It seems to me that one of the big difficulties surrounding the uptake of measurement uncertainty in metal hardness testing is the off-putting language – we should really talk about certainty instead.
To some extent, uncertainty is what people actually mean when they talk about “tolerances”. One key difference, however, is that a tolerance requires a datum, whereas uncertainty is an expression of confidence in the accuracy of a result.
Historically, people have talked about tolerances and built them into their specifications to give a margin of protection – regardless of which type of measurements those tolerances relate to. For example, people might say a dimension needs to be +/- 0.5 mm or a hardness value needs to be +/- 2 HBW points etc. The difficulty with this approach is that it requires an absolutely perfect measuring instrument otherwise how do you know the value of your nominal datum?
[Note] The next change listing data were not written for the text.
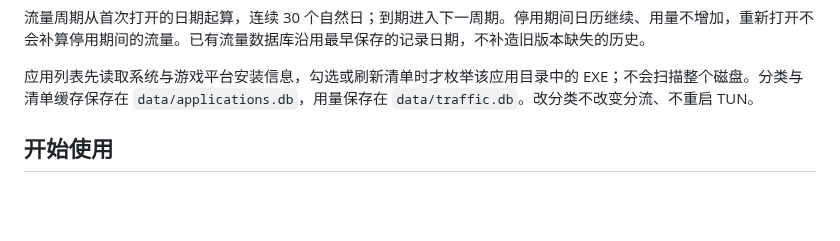
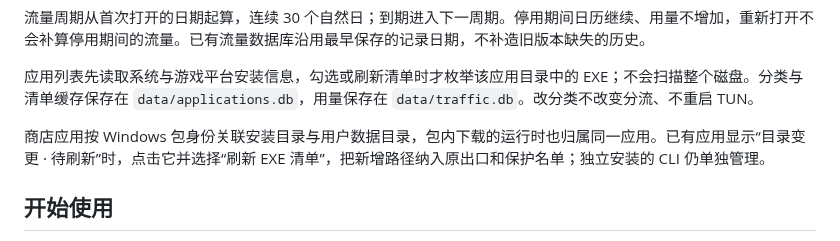
Before and after one commit to deku2026/EgressController, a Markdown page: README.md, the part around the change. Rendered like a GitHub page; blank space fills up the shorter version.

```diff
--- a/README.md
+++ b/README.md
@@ -18,6 +18,8 @@ Windows 双网卡分流与应用保护工具。原生 Avalonia 界面，主程
 流量周期从首次打开的日期起算，连续 30 个自然日；到期进入下一周期。停用期间日历继续、用量不增加，重新打开不会补算停用期间的流量。已有流量数据库沿用最早保存的记录日期，不补造旧版本缺失的历史。
 
 应用列表先读取系统与游戏平台安装信息，勾选或刷新清单时才枚举该应用目录中的 EXE；不会扫描整个磁盘。分类与清单缓存保存在 `data/applications.db`，用量保存在 `data/traffic.db`。改分类不改变分流、不重启 TUN。
+
+商店应用按 Windows 包身份关联安装目录与用户数据目录，包内下载的运行时也归属同一应用。已有应用显示“目录变更 · 待刷新”时，点击它并选择“刷新 EXE 清单”，把新增路径纳入原出口和保护名单；独立安装的 CLI 仍单独管理。
 
 ## 开始使用
 
```
Also changed, not shown: AGENTS.md (+1 -0 lines), docs/windows-desktop.md (+6 -0 lines), docs/images/package-inventory.png (added), 15 other files.
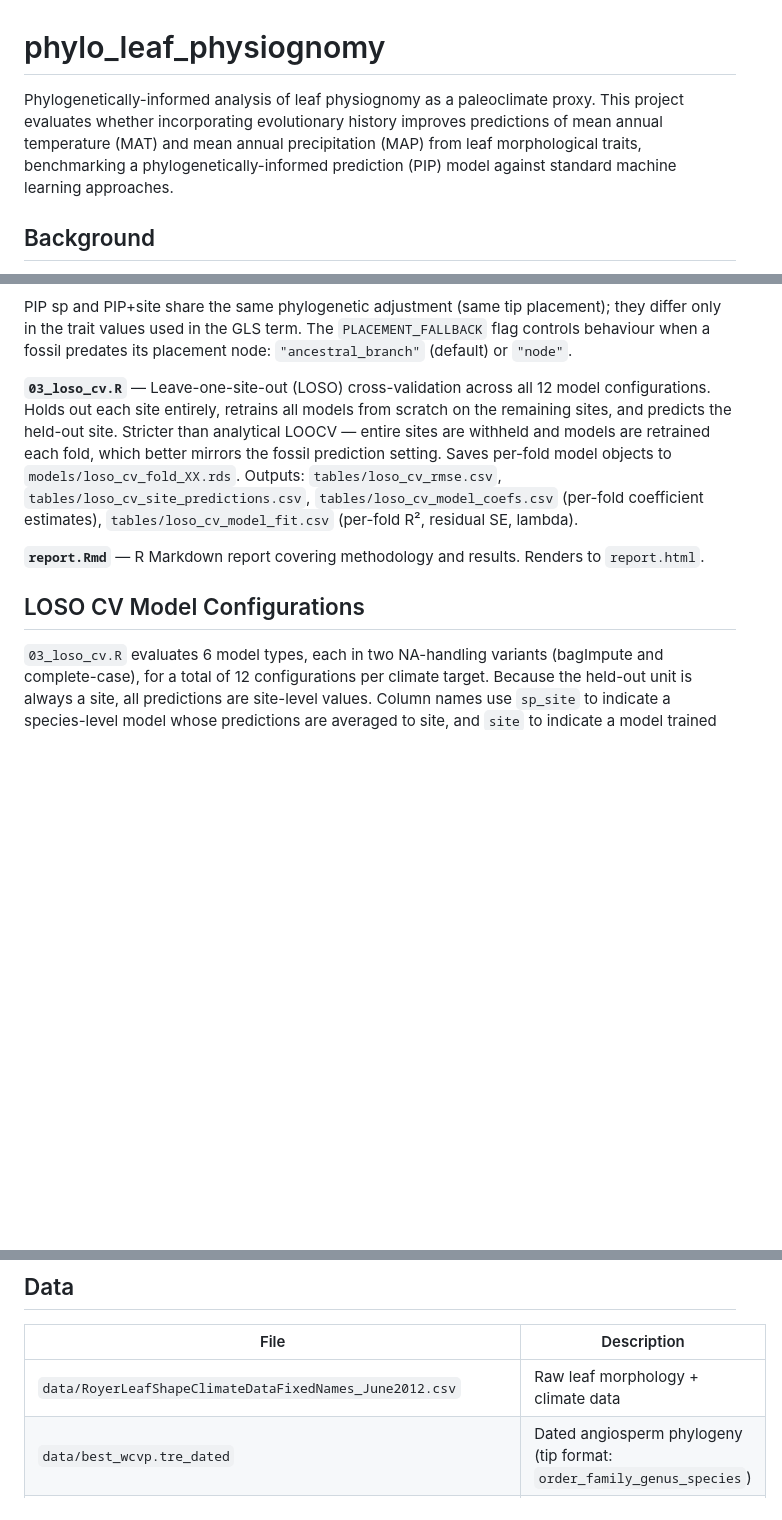
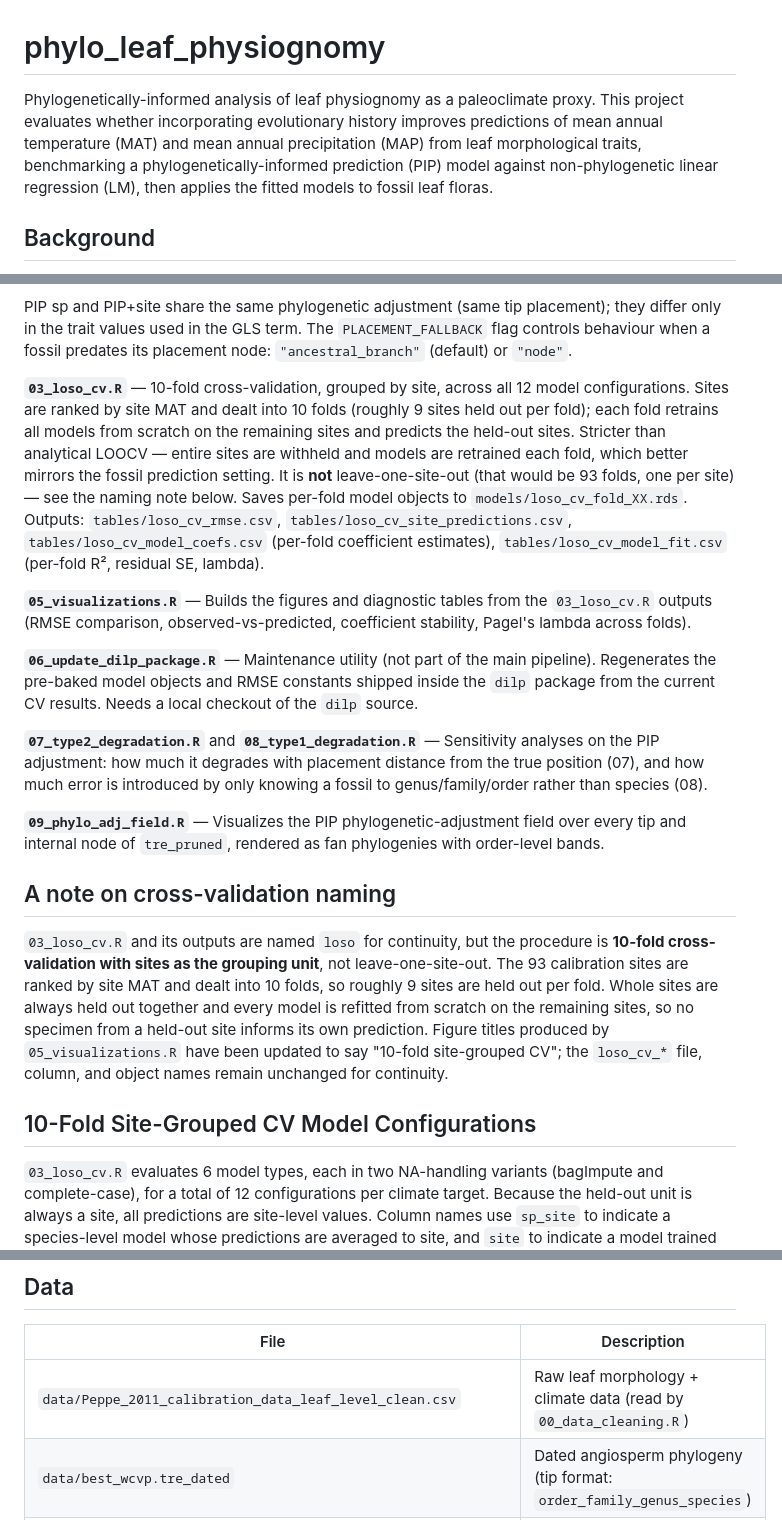
Before and after one commit to jboyko/phylo_leaf_physiognomy, a Markdown page: README.md, 3 parts joined by grey strips. Rendered like a GitHub page; blank space fills up the shorter version.

```diff
--- a/README.md
+++ b/README.md
@@ -1,6 +1,6 @@
 # phylo_leaf_physiognomy
 
-Phylogenetically-informed analysis of leaf physiognomy as a paleoclimate proxy. This project evaluates whether incorporating evolutionary history improves predictions of mean annual temperature (MAT) and mean annual precipitation (MAP) from leaf morphological traits, benchmarking a phylogenetically-informed prediction (PIP) model against standard machine learning approaches.
+Phylogenetically-informed analysis of leaf physiognomy as a paleoclimate proxy. This project evaluates whether incorporating evolutionary history improves predictions of mean annual temperature (MAT) and mean annual precipitation (MAP) from leaf morphological traits, benchmarking a phylogenetically-informed prediction (PIP) model against non-phylogenetic linear regression (LM), then applies the fitted models to fossil leaf floras.
 
 ## Background
 
@@ -48,11 +52,29 @@ rmarkdown::render("report.Rmd")
 
 PIP sp and PIP+site share the same phylogenetic adjustment (same tip placement); they differ only in the trait values used in the GLS term. The `PLACEMENT_FALLBACK` flag controls behaviour when a fossil predates its placement node: `"ancestral_branch"` (default) or `"node"`.
 
-**`03_loso_cv.R`** — Leave-one-site-out (LOSO) cross-validation across all 12 model configurations. Holds out each site entirely, retrains all models from scratch on the remaining sites, and predicts the held-out site. Stricter than analytical LOOCV — entire sites are withheld and models are retrained each fold, which better mirrors the fossil prediction setting. Saves per-fold model objects to `models/loso_cv_fold_XX.rds`. Outputs: `tables/loso_cv_rmse.csv`, `tables/loso_cv_site_predictions.csv`, `tables/loso_cv_model_coefs.csv` (per-fold coefficient estimates), `tables/loso_cv_model_fit.csv` (per-fold R², residual SE, lambda).
+**`03_loso_cv.R`** — 10-fold cross-validation, grouped by site, across all 12 model configurations. Sites are ranked by site MAT and dealt into 10 folds (roughly 9 sites held out per fold); each fold retrains all models from scratch on the remaining sites and predicts the held-out sites. Stricter than analytical LOOCV — entire sites are withheld and models are retrained each fold, which better mirrors the fossil prediction setting. It is **not** leave-one-site-out (that would be 93 folds, one per site) — see the naming note below. Saves per-fold model objects to `models/loso_cv_fold_XX.rds`. Outputs: `tables/loso_cv_rmse.csv`, `tables/loso_cv_site_predictions.csv`, `tables/loso_cv_model_coefs.csv` (per-fold coefficient estimates), `tables/loso_cv_model_fit.csv` (per-fold R², residual SE, lambda).
 
-**`report.Rmd`** — R Markdown report covering methodology and results. Renders to `report.html`.
+**`05_visualizations.R`** — Builds the figures and diagnostic tables from the `03_loso_cv.R` outputs (RMSE comparison, observed-vs-predicted, coefficient stability, Pagel's lambda across folds).
 
-## LOSO CV Model Configurations
+**`06_update_dilp_package.R`** — Maintenance utility (not part of the main pipeline). Regenerates the pre-baked model objects and RMSE constants shipped inside the `dilp` package from the current CV results. Needs a local checkout of the `dilp` source.
+
+**`07_type2_degradation.R`** and **`08_type1_degradation.R`** — Sensitivity analyses on the PIP adjustment: how much it degrades with placement distance from the true position (07), and how much error is introduced by only knowing a fossil to genus/family/order rather than species (08).
+
+**`09_phylo_adj_field.R`** — Visualizes the PIP phylogenetic-adjustment field over every tip and internal node of `tre_pruned`, rendered as fan phylogenies with order-level bands.
+
+## A note on cross-validation naming
+
+`03_loso_cv.R` and its outputs are named `loso` for continuity, but the procedure
+is **10-fold cross-validation with sites as the grouping unit**, not
+leave-one-site-out. The 93 calibration sites are ranked by site MAT and dealt into
+10 folds, so roughly 9 sites are held out per fold. Whole sites are always held
+out together and every model is refitted from scratch on the remaining sites, so
+no specimen from a held-out site informs its own prediction. Figure titles
+produced by `05_visualizations.R` have been updated to say "10-fold site-grouped
+CV"; the `loso_cv_*` file, column, and object names remain unchanged for
+continuity.
+
+## 10-Fold Site-Grouped CV Model Configurations
 
 `03_loso_cv.R` evaluates 6 model types, each in two NA-handling variants (bagImpute and complete-case), for a total of 12 configurations per climate target. Because the held-out unit is always a site, all predictions are site-level values. Column names use `sp_site` to indicate a species-level model whose predictions are averaged to site, and `site` to indicate a model trained directly on site-level data.
 
@@ -108,7 +130,7 @@ Traits excluded despite predictive power: `evergreen` (phenological — not dete
 
 | File | Description |
 | ---- | ----------- |
-| `data/RoyerLeafShapeClimateDataFixedNames_June2012.csv` | Raw leaf morphology + climate data |
+| `data/Peppe_2011_calibration_data_leaf_level_clean.csv` | Raw leaf morphology + climate data (read by `00_data_cleaning.R`) |
 | `data/best_wcvp.tre_dated` | Dated angiosperm phylogeny (tip format: `order_family_genus_species`) |
 | `data/Peppe_2011_fossil_data_April_2026_leaf_level_clean.csv` | Dana Royer's updated leaf-level fossil measurements and taxonomy |
 | `data/fossil_traits.csv` | Tracked, reproducible fossil analysis input generated by `00c_fossil_data_cleaning.R` — one row per species × site, with formal-only placement taxonomy, reported taxonomy, informal-rank flags, site age, and the 12 trait columns. MAP units throughout are **cm** (same as the training data). |
```
Also changed, not shown: other parts of README.md (+21 -12 lines).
What you are really saying is that “if the result is within this margin then my risk of being wrong is small enough to be acceptable”.
This is where uncertainty comes in and short-cuts the process.
By using uncertainty instead of tolerance one can say (for example) that a result is 300 HBW with a confidence value of 99.9% etc.
If you are able to tell your customers that your results have a 99.9% probability of being right and your competitors can only say they are 95% confident in their results then you automatically have an unassailable competitive advantage.
At Foundrax we’ve worked very hard to achieve the best calibration and measurement capabilities and as a result our schedule of accreditation shows that, for our Brinell reference blocks, our capability is amongst the best in the game. By default, therefore, our confidence in our results is very high (ie our uncertainty of measurement is very low).
What this means for the user is simple: If you use our reference blocks to check your machines and microscopes then you can do so with very high confidence in your results and, should you have a dispute with a customer or a supplier, it places you in an authoritative position.
Our blocks are directly traceable to PTB in Germany, our master calibration machine was built (and is maintained) by us and is good enough to be accepted as a National Standard Brinell Calibration unit, were that ever to be required. The steel is rolled to our specifications, we lap and polish in-house and we laser etch a grid onto each block to give maximum lifespan and ease of use.
If you’d like to find out more, please get in touch.
*Ratcliffe, C. and Ratcliffe, R., Springer, 2015